═══ Records to use

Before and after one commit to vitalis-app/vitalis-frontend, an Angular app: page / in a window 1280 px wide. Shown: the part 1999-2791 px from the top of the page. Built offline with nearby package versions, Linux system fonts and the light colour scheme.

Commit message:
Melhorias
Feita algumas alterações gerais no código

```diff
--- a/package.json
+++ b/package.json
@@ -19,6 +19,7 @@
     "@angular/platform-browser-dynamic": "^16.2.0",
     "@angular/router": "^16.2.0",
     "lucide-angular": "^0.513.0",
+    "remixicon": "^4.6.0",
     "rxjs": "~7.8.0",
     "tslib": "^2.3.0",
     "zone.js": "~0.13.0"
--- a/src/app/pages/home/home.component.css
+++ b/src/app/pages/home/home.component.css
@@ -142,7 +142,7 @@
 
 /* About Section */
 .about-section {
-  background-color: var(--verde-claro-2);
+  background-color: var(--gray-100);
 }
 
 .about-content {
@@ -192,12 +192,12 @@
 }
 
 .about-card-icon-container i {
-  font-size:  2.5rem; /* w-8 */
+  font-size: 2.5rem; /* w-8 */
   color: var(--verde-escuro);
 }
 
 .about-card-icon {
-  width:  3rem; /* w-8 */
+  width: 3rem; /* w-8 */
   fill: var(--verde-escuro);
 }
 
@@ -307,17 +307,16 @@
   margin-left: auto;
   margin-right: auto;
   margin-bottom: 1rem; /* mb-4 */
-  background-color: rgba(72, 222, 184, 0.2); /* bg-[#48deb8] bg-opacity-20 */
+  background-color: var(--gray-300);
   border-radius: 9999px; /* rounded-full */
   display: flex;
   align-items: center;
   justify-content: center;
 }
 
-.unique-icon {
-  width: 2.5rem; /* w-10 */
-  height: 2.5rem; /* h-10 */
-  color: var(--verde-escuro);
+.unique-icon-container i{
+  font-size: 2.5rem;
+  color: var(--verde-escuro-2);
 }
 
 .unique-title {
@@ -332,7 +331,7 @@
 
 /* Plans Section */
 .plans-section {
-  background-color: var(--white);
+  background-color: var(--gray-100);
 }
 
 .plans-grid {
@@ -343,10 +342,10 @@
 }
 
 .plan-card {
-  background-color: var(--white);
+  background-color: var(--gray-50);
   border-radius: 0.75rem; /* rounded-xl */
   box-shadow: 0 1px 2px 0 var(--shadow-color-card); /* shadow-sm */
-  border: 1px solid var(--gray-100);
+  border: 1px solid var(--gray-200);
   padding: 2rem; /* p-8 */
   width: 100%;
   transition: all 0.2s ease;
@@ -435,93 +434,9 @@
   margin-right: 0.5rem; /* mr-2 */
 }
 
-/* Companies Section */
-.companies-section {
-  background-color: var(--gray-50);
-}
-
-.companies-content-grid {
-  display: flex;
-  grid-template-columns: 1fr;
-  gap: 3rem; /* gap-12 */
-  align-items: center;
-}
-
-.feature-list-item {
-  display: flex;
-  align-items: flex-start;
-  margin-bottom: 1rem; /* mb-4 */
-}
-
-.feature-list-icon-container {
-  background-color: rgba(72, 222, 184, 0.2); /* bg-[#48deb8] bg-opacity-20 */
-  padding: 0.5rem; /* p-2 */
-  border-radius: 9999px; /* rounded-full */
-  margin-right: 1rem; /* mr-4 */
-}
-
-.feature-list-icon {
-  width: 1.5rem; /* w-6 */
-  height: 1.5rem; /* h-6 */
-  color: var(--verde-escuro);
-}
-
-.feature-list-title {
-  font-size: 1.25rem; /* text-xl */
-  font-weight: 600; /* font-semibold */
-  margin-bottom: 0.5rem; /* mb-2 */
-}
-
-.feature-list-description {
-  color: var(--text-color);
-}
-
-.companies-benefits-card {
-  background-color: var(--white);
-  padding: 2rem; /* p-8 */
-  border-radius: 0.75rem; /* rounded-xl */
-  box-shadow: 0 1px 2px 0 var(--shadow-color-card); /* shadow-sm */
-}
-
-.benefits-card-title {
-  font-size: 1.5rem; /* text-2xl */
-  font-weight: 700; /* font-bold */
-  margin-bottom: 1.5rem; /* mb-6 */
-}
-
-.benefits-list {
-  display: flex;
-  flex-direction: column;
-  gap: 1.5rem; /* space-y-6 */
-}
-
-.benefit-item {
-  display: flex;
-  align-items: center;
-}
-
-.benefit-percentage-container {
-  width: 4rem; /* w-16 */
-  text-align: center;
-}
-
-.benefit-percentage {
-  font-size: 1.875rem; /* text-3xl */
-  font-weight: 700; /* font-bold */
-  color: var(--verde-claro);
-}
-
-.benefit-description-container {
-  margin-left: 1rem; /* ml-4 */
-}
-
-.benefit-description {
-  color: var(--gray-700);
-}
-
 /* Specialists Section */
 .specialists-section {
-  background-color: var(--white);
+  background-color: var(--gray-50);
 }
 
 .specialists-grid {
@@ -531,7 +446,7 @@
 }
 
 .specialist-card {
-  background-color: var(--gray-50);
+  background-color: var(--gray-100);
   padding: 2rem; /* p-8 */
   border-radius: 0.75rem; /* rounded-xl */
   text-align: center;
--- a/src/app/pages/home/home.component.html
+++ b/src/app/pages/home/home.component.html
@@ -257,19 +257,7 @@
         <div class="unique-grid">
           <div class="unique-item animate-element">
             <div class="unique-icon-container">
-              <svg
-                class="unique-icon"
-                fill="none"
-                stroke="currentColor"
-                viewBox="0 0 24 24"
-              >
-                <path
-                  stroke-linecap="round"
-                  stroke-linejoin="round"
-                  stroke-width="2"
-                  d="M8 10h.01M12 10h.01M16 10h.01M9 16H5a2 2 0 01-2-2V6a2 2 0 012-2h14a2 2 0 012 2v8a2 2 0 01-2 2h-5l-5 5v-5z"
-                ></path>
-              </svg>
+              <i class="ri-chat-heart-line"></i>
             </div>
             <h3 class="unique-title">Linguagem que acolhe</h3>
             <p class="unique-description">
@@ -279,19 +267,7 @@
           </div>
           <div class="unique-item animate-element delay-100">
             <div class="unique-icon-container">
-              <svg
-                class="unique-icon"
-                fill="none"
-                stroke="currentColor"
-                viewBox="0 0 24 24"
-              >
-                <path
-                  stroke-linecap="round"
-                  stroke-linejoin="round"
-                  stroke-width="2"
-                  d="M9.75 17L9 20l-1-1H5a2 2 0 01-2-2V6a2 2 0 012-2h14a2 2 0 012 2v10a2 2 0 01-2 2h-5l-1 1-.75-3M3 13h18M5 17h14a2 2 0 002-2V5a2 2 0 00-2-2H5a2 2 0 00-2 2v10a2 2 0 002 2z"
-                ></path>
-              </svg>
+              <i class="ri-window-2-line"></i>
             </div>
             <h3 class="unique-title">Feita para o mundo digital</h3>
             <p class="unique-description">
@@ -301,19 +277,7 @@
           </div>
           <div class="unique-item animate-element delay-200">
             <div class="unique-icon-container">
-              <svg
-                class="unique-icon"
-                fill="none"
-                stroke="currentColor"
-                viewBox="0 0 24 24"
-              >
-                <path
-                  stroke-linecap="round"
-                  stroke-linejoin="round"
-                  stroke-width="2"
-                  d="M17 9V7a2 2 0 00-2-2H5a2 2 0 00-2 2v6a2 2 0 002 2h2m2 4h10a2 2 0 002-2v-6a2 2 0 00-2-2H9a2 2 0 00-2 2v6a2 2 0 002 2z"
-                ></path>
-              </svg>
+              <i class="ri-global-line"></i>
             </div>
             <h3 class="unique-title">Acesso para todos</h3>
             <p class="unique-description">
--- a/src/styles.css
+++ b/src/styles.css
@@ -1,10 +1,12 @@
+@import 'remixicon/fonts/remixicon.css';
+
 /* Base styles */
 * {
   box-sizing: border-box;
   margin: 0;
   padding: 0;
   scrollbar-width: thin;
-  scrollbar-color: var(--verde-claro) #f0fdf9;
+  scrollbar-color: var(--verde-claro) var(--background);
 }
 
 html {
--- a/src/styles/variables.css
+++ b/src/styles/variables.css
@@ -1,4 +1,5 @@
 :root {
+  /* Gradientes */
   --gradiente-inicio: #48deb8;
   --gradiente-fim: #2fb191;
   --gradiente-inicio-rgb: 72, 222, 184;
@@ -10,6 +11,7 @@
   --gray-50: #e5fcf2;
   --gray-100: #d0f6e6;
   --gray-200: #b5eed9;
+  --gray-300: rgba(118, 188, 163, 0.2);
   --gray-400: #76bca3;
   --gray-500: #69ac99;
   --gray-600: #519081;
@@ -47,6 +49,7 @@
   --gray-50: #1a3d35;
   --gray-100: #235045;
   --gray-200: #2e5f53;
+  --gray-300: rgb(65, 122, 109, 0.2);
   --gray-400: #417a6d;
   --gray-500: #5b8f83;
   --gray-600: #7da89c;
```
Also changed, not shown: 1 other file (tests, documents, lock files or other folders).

══════

> **Assignment**: Pull from the data each line where the string "window" turns up.

> **Exercise result**:
Before and after one commit to vitalis-app/vitalis-frontend, an Angular app: page / in a window 1280 px wide. Shown: the part 1999-2791 px from the top of the page. Built offline with nearby package versions, Linux system fonts and the light colour scheme.
+              <i class="ri-window-2-line"></i>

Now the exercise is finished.